Items from a dataset:
+===+

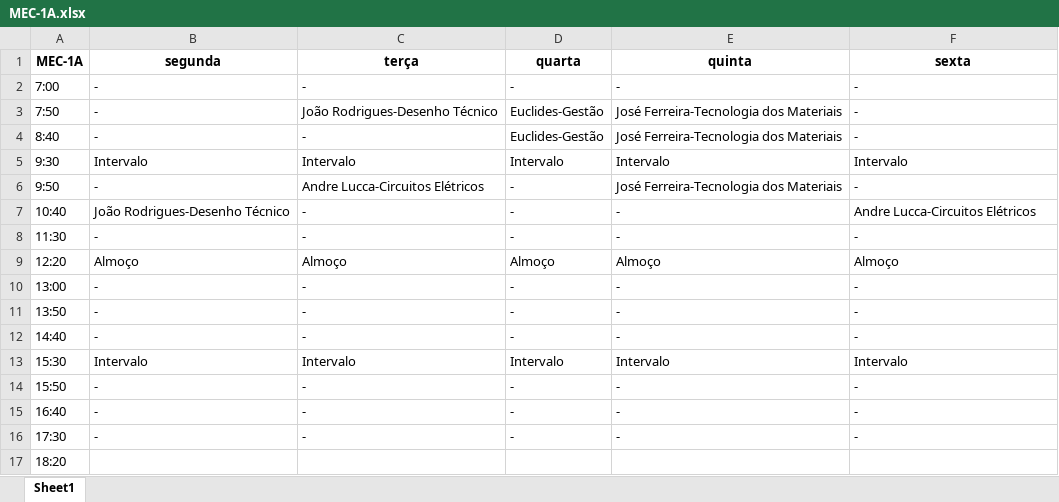
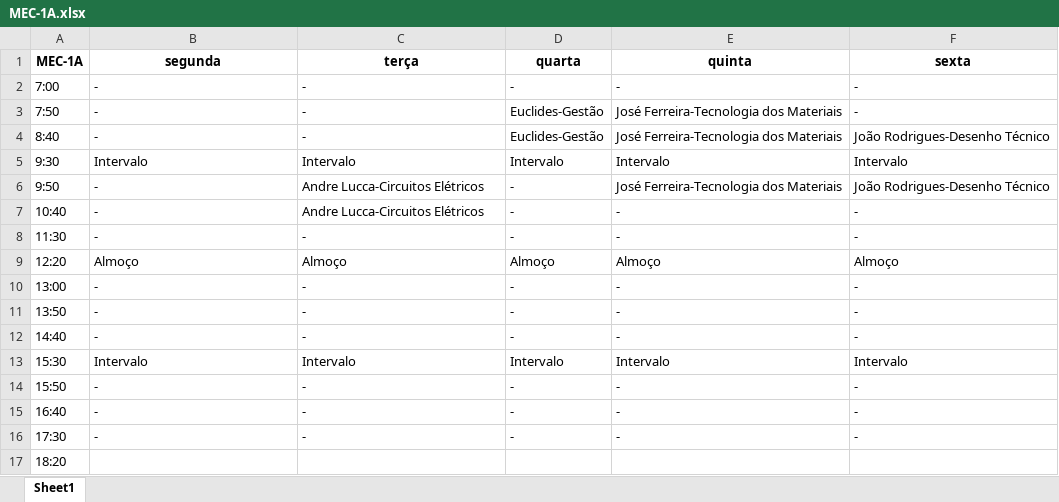
Before and after one commit to TulioHRC/Horarios-CEFET, an Excel workbook: data/turm/MEC-1A.xlsx, sheet Sheet1, drawn as a sheet; values as stored, in another font and other column widths than the file's, no borders; the diff names each change by its address in the sheet, - before the commit and + after, or states it on an @@ line.

```diff
--- a/data/turm/MEC-1A.xlsx (sheet Sheet1)
+++ b/data/turm/MEC-1A.xlsx (sheet Sheet1)
-C3 (terça): João Rodrigues-Desenho Técnico
+C3 (terça): -
-F4 (sexta): -
+F4 (sexta): João Rodrigues-Desenho Técnico
-F6 (sexta): -
+F6 (sexta): João Rodrigues-Desenho Técnico
-B7 (segunda): João Rodrigues-Desenho Técnico
+B7 (segunda): -
-C7 (terça): -
+C7 (terça): Andre Lucca-Circuitos Elétricos
-F7 (sexta): Andre Lucca-Circuitos Elétricos
+F7 (sexta): -
```
Also changed, not shown: Planilha.xlsx, data/teacher/Andre Barros.xlsx, 30 other files.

+===+

▶ **Directions for this task**: With the images excluded, all entries are to be given again exactly.

▶ **Worked solution**:
Before and after one commit to TulioHRC/Horarios-CEFET, an Excel workbook: data/turm/MEC-1A.xlsx, sheet Sheet1, drawn as a sheet; values as stored, in another font and other column widths than the file's, no borders; the diff names each change by its address in the sheet, - before the commit and + after, or states it on an @@ line.

```diff
--- a/data/turm/MEC-1A.xlsx (sheet Sheet1)
+++ b/data/turm/MEC-1A.xlsx (sheet Sheet1)
-C3 (terça): João Rodrigues-Desenho Técnico
+C3 (terça): -
-F4 (sexta): -
+F4 (sexta): João Rodrigues-Desenho Técnico
-F6 (sexta): -
+F6 (sexta): João Rodrigues-Desenho Técnico
-B7 (segunda): João Rodrigues-Desenho Técnico
+B7 (segunda): -
-C7 (terça): -
+C7 (terça): Andre Lucca-Circuitos Elétricos
-F7 (sexta): Andre Lucca-Circuitos Elétricos
+F7 (sexta): -
```
Also changed, not shown: Planilha.xlsx, data/teacher/Andre Barros.xlsx, 30 other files.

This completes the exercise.